* Exercise inputs
*** Block opens ***
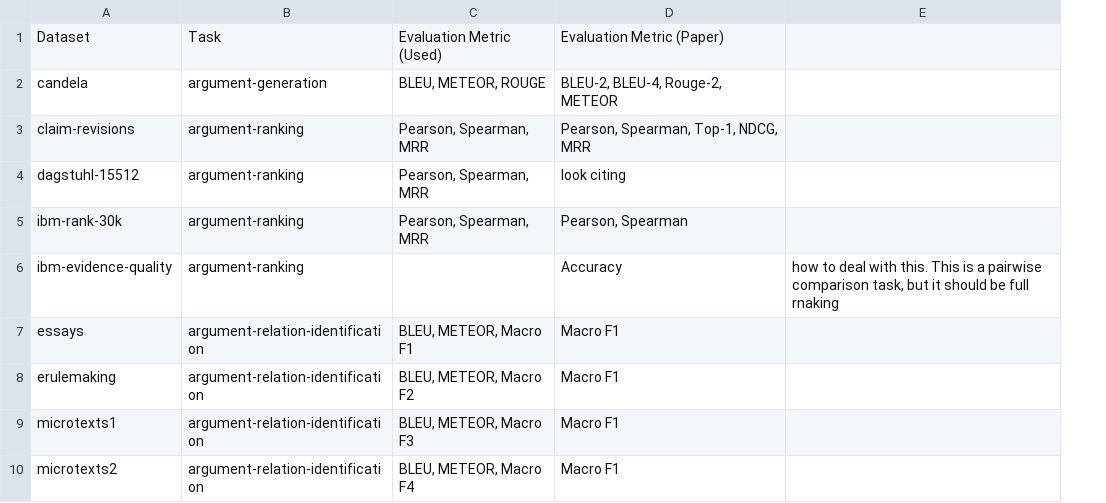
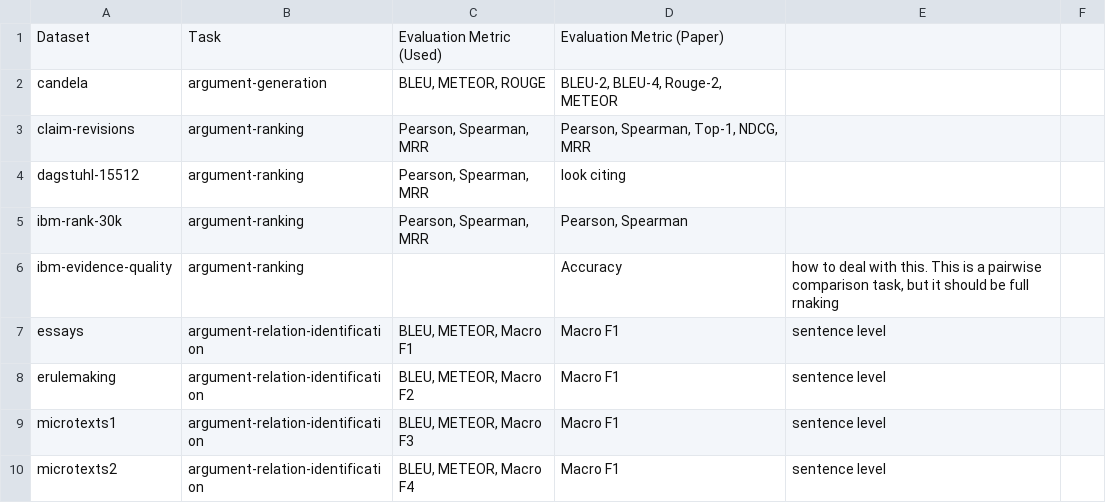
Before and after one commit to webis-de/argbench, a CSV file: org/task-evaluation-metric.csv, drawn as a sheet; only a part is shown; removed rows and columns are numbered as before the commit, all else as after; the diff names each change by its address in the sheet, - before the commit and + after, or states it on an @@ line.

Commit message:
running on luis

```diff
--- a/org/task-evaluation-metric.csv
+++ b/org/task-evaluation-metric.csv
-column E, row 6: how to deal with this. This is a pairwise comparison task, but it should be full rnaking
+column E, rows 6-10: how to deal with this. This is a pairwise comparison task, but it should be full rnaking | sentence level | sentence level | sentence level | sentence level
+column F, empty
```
*** Block closes ***
Output the full material exactly as given, without its pictures.

Before and after one commit to webis-de/argbench, a CSV file: org/task-evaluation-metric.csv, drawn as a sheet; only a part is shown; removed rows and columns are numbered as before the commit, all else as after; the diff names each change by its address in the sheet, - before the commit and + after, or states it on an @@ line.

Commit message:
running on luis

```diff
--- a/org/task-evaluation-metric.csv
+++ b/org/task-evaluation-metric.csv
-column E, row 6: how to deal with this. This is a pairwise comparison task, but it should be full rnaking
+column E, rows 6-10: how to deal with this. This is a pairwise comparison task, but it should be full rnaking | sentence level | sentence level | sentence level | sentence level
+column F, empty
```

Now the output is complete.